The impact of these recent changes is more innocuous in the area of pharmaceutical chemistry. As all drugs are chemicals, and pharmacy is mainly about the study of various aspects of drugs, including manufacture, storage, actions and toxicities, metabolisms and managements,
chemistry still plays a vital role in pharmacy education. However, the extent at which chemistry used to be taught a couple of decades ago has certainly changed significantly.
It has been recognized that while pharmacy students need a solid foundation in chemistry knowledge the extent cannot be the same as chemistry students may need.

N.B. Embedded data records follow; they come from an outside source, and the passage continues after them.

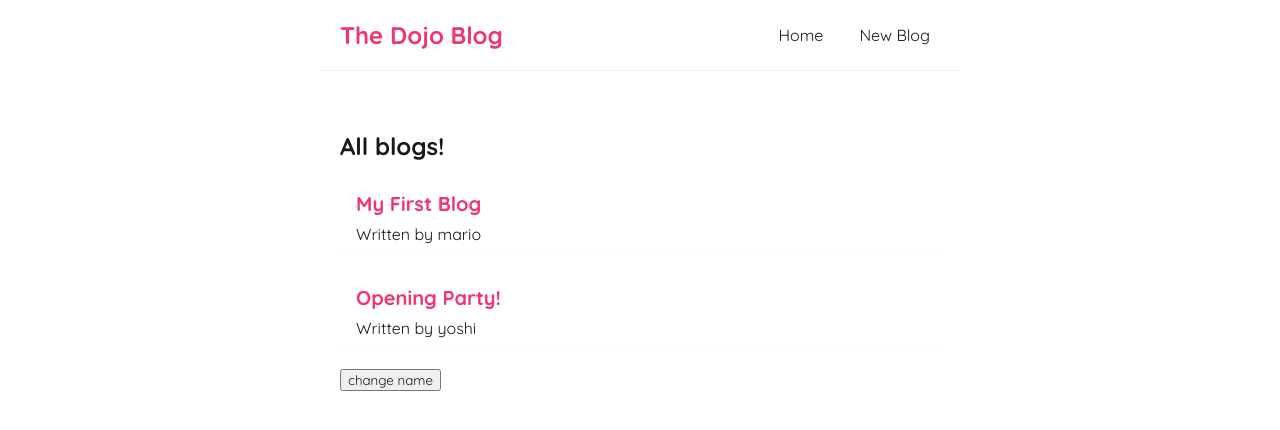
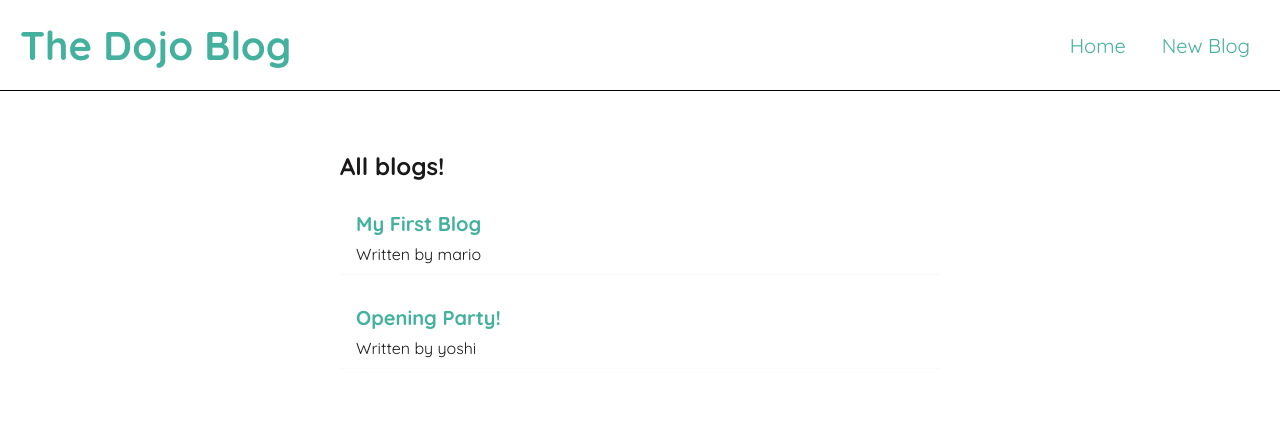
Before and after one commit to ngirmes/react_learning, a React (Create React App) app in the folder dojo-blog/: page / in a window 1280 px wide. Shown: the top 430 px of the page. Built offline with nearby package versions, Linux system fonts and the light colour scheme; data requests are answered from the project's data file.

Commit message:
Updated fetchdata to be asynchronous

```diff
--- a/dojo-blog/package.json
+++ b/dojo-blog/package.json
@@ -8,7 +8,7 @@
     "@testing-library/user-event": "^13.5.0",
     "react": "^18.2.0",
     "react-dom": "^18.2.0",
-    "react-scripts": "5.0.1",
+    "react-scripts": "^5.0.1",
     "web-vitals": "^2.1.4"
   },
   "scripts": {
--- a/dojo-blog/src/Home.js
+++ b/dojo-blog/src/Home.js
@@ -5,28 +5,30 @@ const Home = () => {
 
     const [blogs, setBlogs] = useState(null)
     const [isPending, setIsPending] = useState(true)
-    const [name, setName] = useState('mario')
+    // const [name, setName] = useState('mario')
     const[error, setError] = useState(null)
 
     // To retrieve data and catch network and data retrieval errors
     useEffect(() => {
-        fetch('http://localhost:8000/blogs') //Returns a promise
-            .then(response => {
+        const fetchData = async () => {
+           try {
+                const response = await fetch('http://localhost:8000/blogs') //Returns a promise
+                const data = await response.json();
                 if(!response.ok){
-                    throw Error('Error: could not fetch data for the resource') //Throws error if the response is not ok (!200)
+                    throw Error('Request failed with status code ' + response.status) //Throws error if the response is not ok (!200)
                 }
-                return response.json(); //Parses the json into a javascript object and returns another promise
-            })
-            .then(data => {
                 setBlogs(data); //Setting blog variable with retrieved data
                 setIsPending(false) //Removes loading message
                 setError(null) //Set to null to avoid unnecessary error message
-            })
-            .catch(err => {
+            }
+            catch (error) {
                 setIsPending(false) //Removes loading message
-                setError(err.message) //Sets error message
-            })
-    }, [])
+                setError(error.message) //Sets error message
+            }
+        };
+
+        fetchData();
+    }, []);
 
     return( // blogs={blogs} is an example of a prop
         <div className='home'>
@@ -34,7 +36,7 @@ const Home = () => {
             { isPending && <div>Loading...</div>}
             {blogs && <BlogList blogs={ blogs } title="All blogs!"/>}
             {/*<BlogList blogs={blogs.filter((blog) => blog.author === 'mario')} title="Mario's blogs!"*/}
-            <button onClick={() => setName('luigi')}>change name</button>
+            {/*<button onClick={() => setName('luigi')}>change name</button>*/}
         </div>
     );
 }
--- a/dojo-blog/src/index.css
+++ b/dojo-blog/src/index.css
@@ -8,28 +8,35 @@
 }
 .navbar {
   padding: 20px;
-  display: flex;
+  display:flex;
   align-items: center;
-  max-width: 600px;
+  max-width: 100%;
   margin: 0 auto;
-  border-bottom: 1px solid #f2f2f2;
+  border-bottom: 1px solid black;
+  position: sticky;
+  top: 0;
+  z-index: 1;
+  background-color: white;
 }
 .navbar h1 {
-  color: #f1356d;
+  color: rgba(0, 148, 123, 0.733);
+  font-size: 40px;
+
 }
 .navbar .links {
   margin-left: auto;
   border-radius: 8px;
+  font-size: 20px;
 }
 .navbar a {
   margin-left: 16px;
   text-decoration: none;
   padding: 10px;
+  color: rgba(0, 148, 123, 0.733);
 }
 .navbar a:hover {
-  color: black;
+  color: rgba(0, 148, 123, 0.733);
   font-weight:bold;
-  background-color: #f1356d;
   border-radius: 8px;
 }
 .content {
@@ -50,6 +57,6 @@
 
 .blog-preview h2 {
   font-size: 20px;
-  color: #f1356d;
+  color: rgba(0, 148, 123, 0.733);
   margin-bottom: 8px;
 }
```
Also changed, not shown: dojo-blog/src/App.js (line endings or trailing spaces), 1 other file (tests, documents, lock files or other folders).
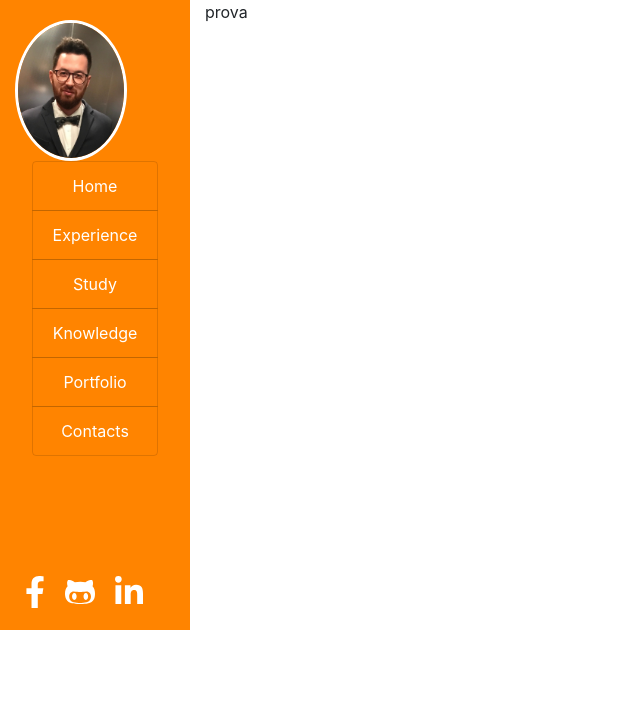
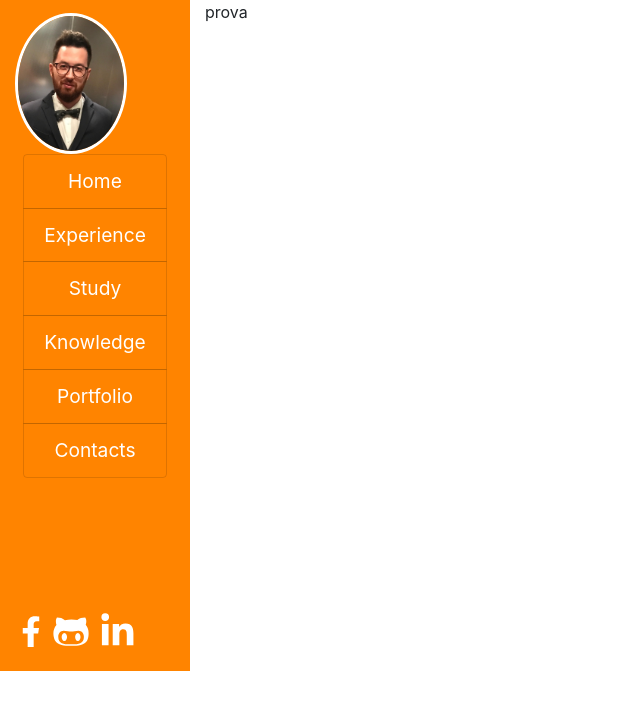
Before and after one commit to paolocattani/paolocattani, a React (Create React App) app: page / in a window 1280 px wide. Shown: the top 710 px of the page, without its empty margins (0-640 px from the left). Built offline with nearby package versions, Linux system fonts and the light colour scheme.

Commit message:
improve style
improve style

```diff
--- a/src/App.tsx
+++ b/src/App.tsx
@@ -32,7 +32,7 @@ const App: React.FC = () => {
   const sidebar2ndColor = '#ffffff';
 
   var containerStyle = {
-    margin: 0
+    margin: '0vmax'
   };
   var sidebarStyle = {
     backgroundColor: sidebar1stColor
--- a/src/components/LinkWithIcon.tsx
+++ b/src/components/LinkWithIcon.tsx
@@ -14,13 +14,17 @@ interface linkProps {
   size?: SizeProp;
 }
 const style = {
-  margin: '5px 10px 0px 10px',
   display: 'inlime-block'
+};
+
+const iconStyle = {
+  fontSize: '4vmax',
+  padding: '0.5vmax'
 };
 
 class LinkWithIcon extends React.Component<linkProps> {
   static defaultProps = {
-    size: 'sm',
+    size: 'xs',
     color: 'white'
   };
 
@@ -36,6 +40,7 @@ class LinkWithIcon extends React.Component<linkProps> {
           icon={this.props.icon}
           color={this.props.color}
           size={this.props.size}
+          style={iconStyle}
         />
         {this.props.children}
       </a>
--- a/src/components/internalLink.tsx
+++ b/src/components/internalLink.tsx
@@ -3,18 +3,17 @@ import '../style/internalLink.css';
 
 interface linkProps {
   link: string;
-  color?: string;
 }
+const style = {
+  fontSize: '1.5vmax'
+};
 
 class InternalLink extends React.Component<linkProps> {
-  static defaultProps = {
-    size: 'sm',
-    color: 'white'
-  };
+  static defaultProps = {};
 
   render() {
     return (
-      <a id="internalLink" href={this.props.link}>
+      <a id="internalLink" href={this.props.link} style={style}>
         {this.props.children}
       </a>
     );
--- a/src/components/sidebar.tsx
+++ b/src/components/sidebar.tsx
@@ -14,7 +14,7 @@ const Sidebar: React.SFC<sidebarProps> = props => {
   var divStyle = {
     height: '-webkit-fill-available',
     // Diplay
-    '-webkit-align-items': 'flex-start' /* Safari 7.0+ */,
+    WebkitAlignItems: 'flex-start' /* Safari 7.0+ */,
     display: 'flex',
     flexDirection: 'column' as 'column',
     // Align options
@@ -24,15 +24,17 @@ const Sidebar: React.SFC<sidebarProps> = props => {
   var imageStyle = {
     maxWidth: '70%',
     border: 'solid 3px ' + props.color,
-    margin: '20px 0px 0px 0px'
+    margin: '1vmax  0vmax 0vmax 0vmax'
   };
 
   var botStyle = {
-    margin: '120px 0px 20px 0px'
+    margin: '10vmax 0vmax 1vmax 0vmax',
+    fontSize: '1.5vmax'
   };
 
   var listGroupStyle = {
-    margin: 'auto'
+    margin: 'auto',
+    maxWidth: '-webkit-fill-available'
   };
 
   var listGroupItemStyle = {
```
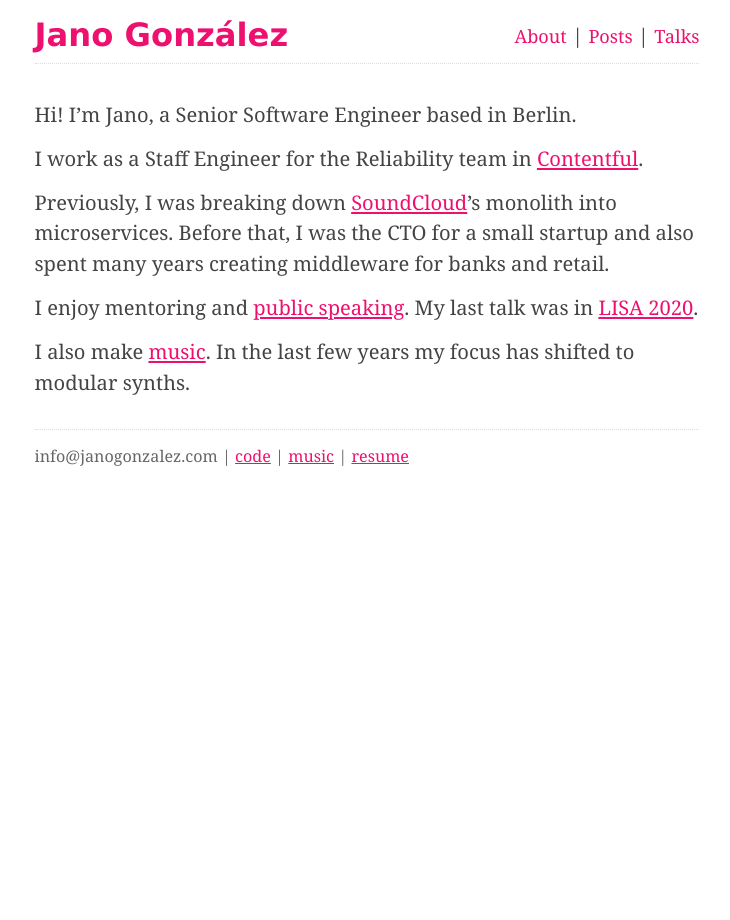
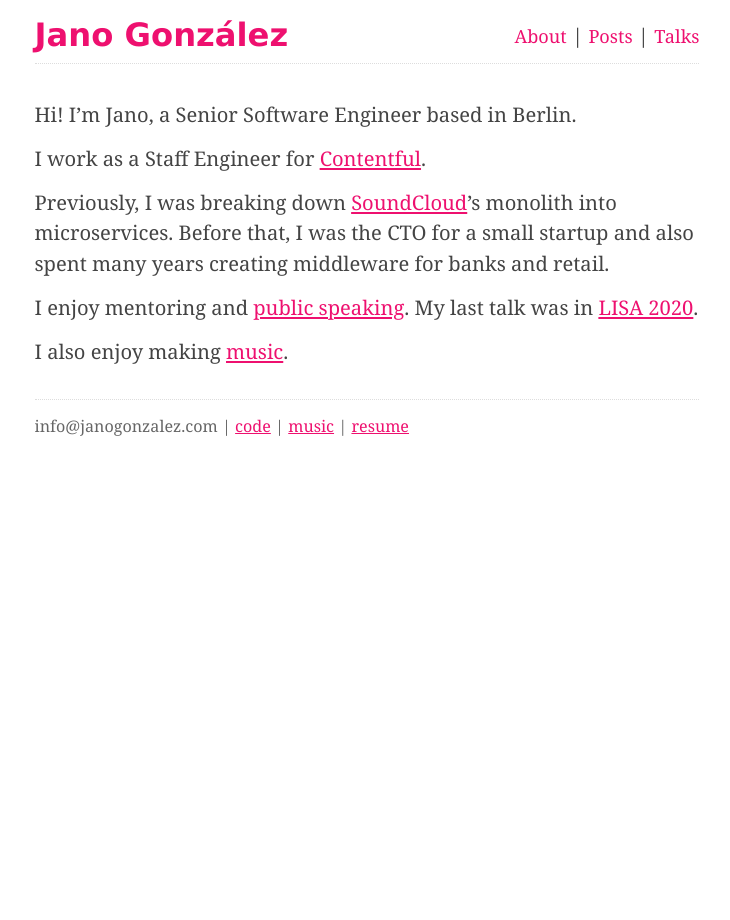
Before and after one commit to janogonzalez/janogonzalez.github.io, a Jekyll site: the page built from about.md, in a window 1280 px wide. Shown: the whole page, without its empty margins (273-1003 px from the left). Built offline with Jekyll 4.4.1, drawn with Linux system fonts in a browser that asks for light colours.

Commit message:
Update about

```diff
--- a/about.md
+++ b/about.md
@@ -4,8 +4,7 @@ title: About
 ---
 Hi! I'm Jano, a Senior Software Engineer based in Berlin.
 
-I work as a Staff Engineer for the Reliability team in
-[Contentful][contentful].
+I work as a Staff Engineer for [Contentful][contentful].
 
 Previously, I was breaking down [SoundCloud][soundcloud]'s monolith into
 microservices. Before that, I was the CTO for a small startup and also spent
@@ -14,8 +13,7 @@ many years creating middleware for banks and retail.
 I enjoy mentoring and [public speaking](/talks). My last talk was in
 [LISA 2020][lisa].
 
-I also make [music][music]. In the last few years my focus has shifted to
-modular synths.
+I also enjoy making [music][music].
 
 [contentful]: https://contentful.com
 [soundcloud]: https://soundcloud.com
```
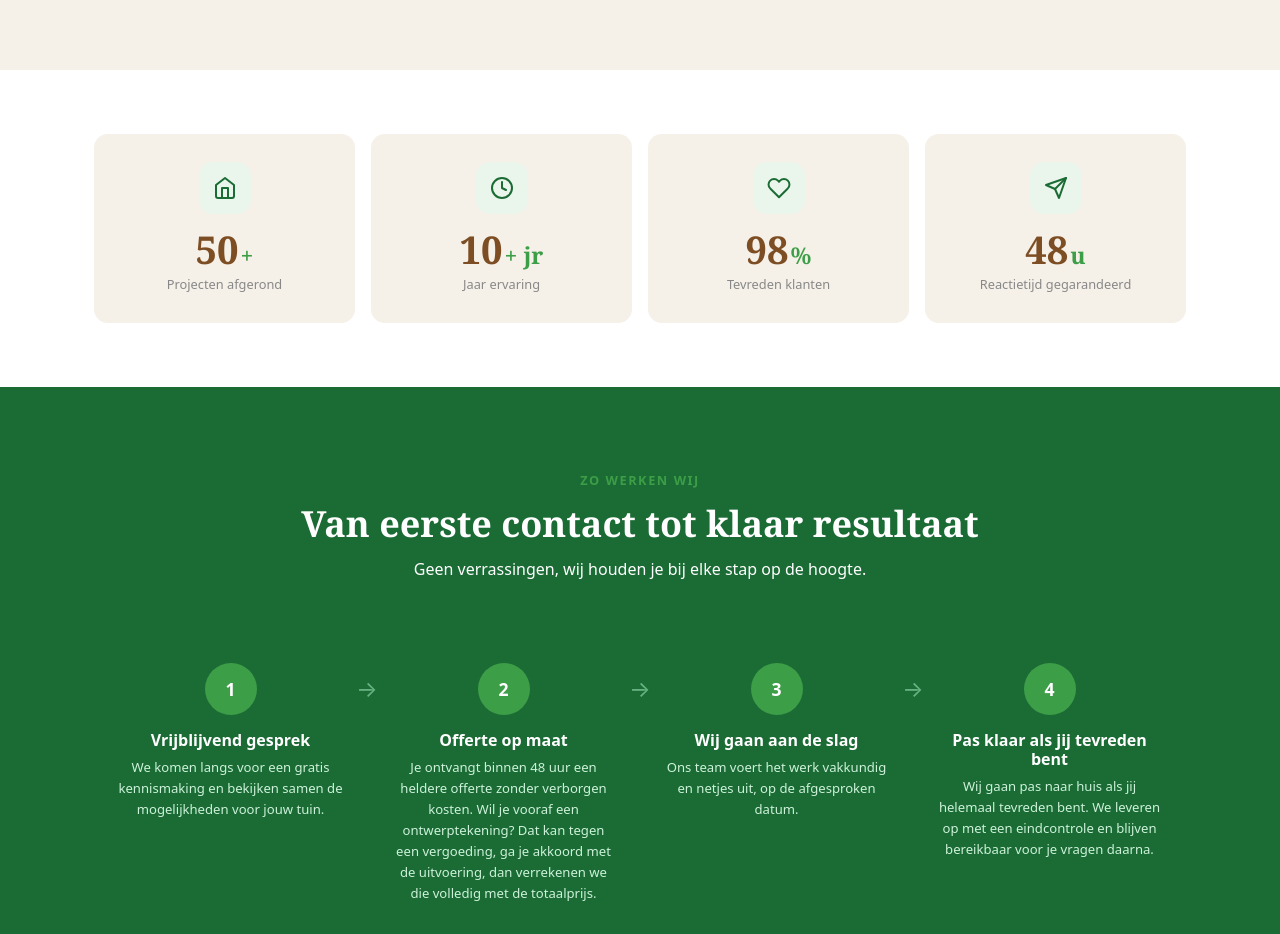
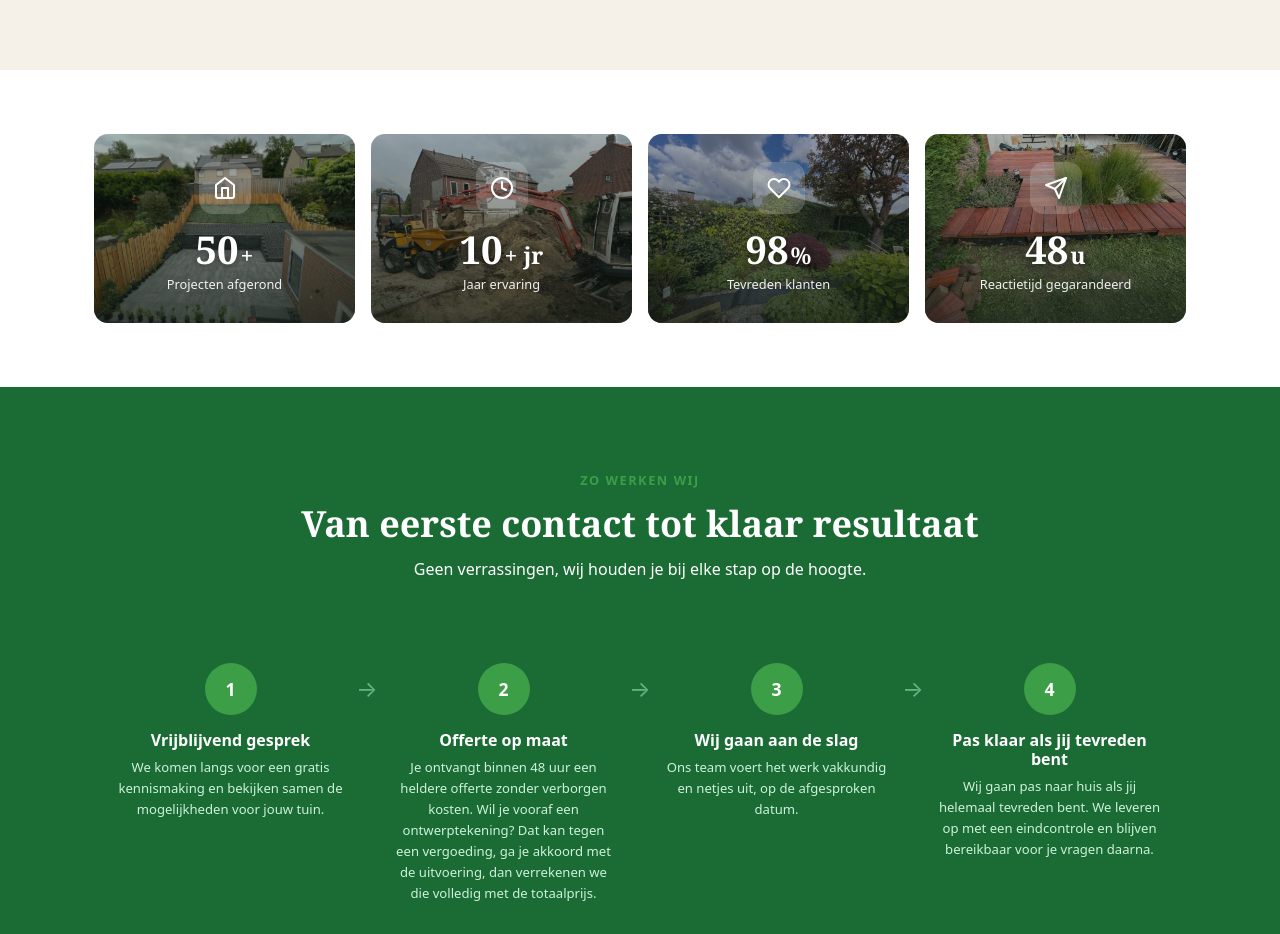
Before and after one commit to Bob-Ibe/tuinbazen-website, a plain HTML site: page index.html in a window 1280 px wide. Shown: the part 1700-2634 px from the top of the page. Drawn offline with Linux system fonts and the light colour scheme.

Commit message:
Stats-kaartjes met achtergrondfoto + reactietijd 24u -> 48u
- Homepage-statistieken krijgen per kaartje een achtergrondfoto met
  witte tekst (toggle-class stats-fotos, omkeerbaar). 4e kaart =
  vlonder-rood voor een warm accent.
- Contactpagina: bevestigingstekst en succes-melding van 24 naar
  48 uur (consistent met stat "48u Reactietijd gegarandeerd").

Co-Authored-By: Claude Opus 4.8 <noreply@anthropic.com>

```diff
--- a/css/style.css
+++ b/css/style.css
@@ -1509,6 +1509,43 @@ a.hero-proof-link:hover {
 }
 
 /* =============================================
+   STATS MET ACHTERGRONDFOTO (optionele variant)
+   Verwijder de class 'stats-fotos' van de sectie
+   om de oude (beige) kaartjes terug te zetten.
+   ============================================= */
+.stats-fotos .stat-item {
+  position: relative;
+  background-color: var(--color-primary);
+  background-size: cover;
+  background-position: center;
+  color: #fff;
+}
+
+/* Donkere gradient-overlay voor tekstcontrast (volgt de ronde hoeken) */
+.stats-fotos .stat-item::before {
+  content: "";
+  position: absolute;
+  inset: 0;
+  border-radius: inherit;
+  background: linear-gradient(to bottom, rgba(18,26,20,0.34) 0%, rgba(18,26,20,0.78) 100%);
+  z-index: 0;
+}
+.stats-fotos .stat-item > * { position: relative; z-index: 1; }
+
+.stats-fotos .stat-icon { background: rgba(255,255,255,0.18); }
+.stats-fotos .stat-icon svg { stroke: #fff; }
+.stats-fotos .stat-number { color: #fff; text-shadow: 0 1px 6px rgba(0,0,0,0.45); }
+.stats-fotos .stat-suffix { color: #fff; }
+.stats-fotos .stat-label { color: rgba(255,255,255,0.92); }
+.stats-fotos .stat-item:hover { box-shadow: 0 10px 30px rgba(0,0,0,0.28); }
+
+/* Per stat de bijbehorende achtergrondfoto (volgorde in .stats-grid) */
+.stats-fotos .stats-grid .stat-item:nth-child(1) { background-image: url('../img/portfolio/terras-makeover.webp'); }
+.stats-fotos .stats-grid .stat-item:nth-child(2) { background-image: url('../img/portfolio/grondverzet-graafmachine.webp'); }
+.stats-fotos .stats-grid .stat-item:nth-child(3) { background-image: url('../img/portfolio/onderhoud-beplanting.webp'); }
+.stats-fotos .stats-grid .stat-item:nth-child(4) { background-image: url('../img/portfolio/vlonder-rood.webp'); }
+
+/* =============================================
    REVIEWS - progress bar
    ============================================= */
 .reviews-progress {
--- a/index.html
+++ b/index.html
@@ -277,7 +277,7 @@
   </section>
 
   <!-- ===== STATS ===== -->
-  <section class="stats-sectie" id="stats">
+  <section class="stats-sectie stats-fotos" id="stats">
     <div class="container">
       <div class="stats-grid">
 
```
Also changed, not shown: contact.html (+2 -2 lines).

There are several books on general, organic and natural product chemistry available today, but all of them are written in such a manner that the level is only suitable for undergraduate Chemistry students, not for Pharmacy undergraduates.
Moreover, in most modern pharmacy curricula, general, organic and natural product chemistry is taught at the first and second year undergraduate levels only.
There are also a limited number of Pharmaceutical Chemistry books available to the students, but none of them can meet the demand of the recent changes in pharmacy courses in the developed countries.
Therefore, there has been a pressing need for a chemistry text covering the fundamentals of general, organic and natural product chemistry written at a correct level for the Pharmacy undergraduates.
Physical (Preformulation) and Analytical Chemistry (Pharmaceutical Analysis) are generally taught separately at year 2 and year 3 levels of any modern MPharm course, and there are a number of excellent and up-to-date texts available in these areas.
During our teaching careers, we have always struggled to find an appropriate book that can offer general, organic and natural product chemistry at the right level for Pharmacy undergraduate students, and address the current changes in pharmacy curricula all over the world, at least in the UK.
We have always ended up recommending several books, and also writing notes for the students.
Therefore, we have decided to address this issue by compiling a chemistry book for Pharmacy students, which will cover general, organic and natural product chemistry in relation to drug molecules.
Thus, the aims of our book are to provide the fundamental knowledge and overview of all core topics related to general, organic and natural product chemistry currently taught in Pharmacy undergraduate courses in the UK, USA and various other developed countries,
relate these topics to the better understanding of drug molecules and their development and meet the demand of the recent changes in pharmacy curricula.
This Chemistry for Pharmacy Students General, Organic and Natural Product Chemistry book attempts to condense the essentials of general, organic and natural product chemistry into a manageable, affordable and student-friendly text, by concentrating purely on the basics of various topics without going into exhaustive detail or repetitive examples.
Download Chemistry for Pharmacy Students General, Organic and Natural Product Chemistry by Satyajit D.Sarker and Lutfun Nahar easily in PDF format for free.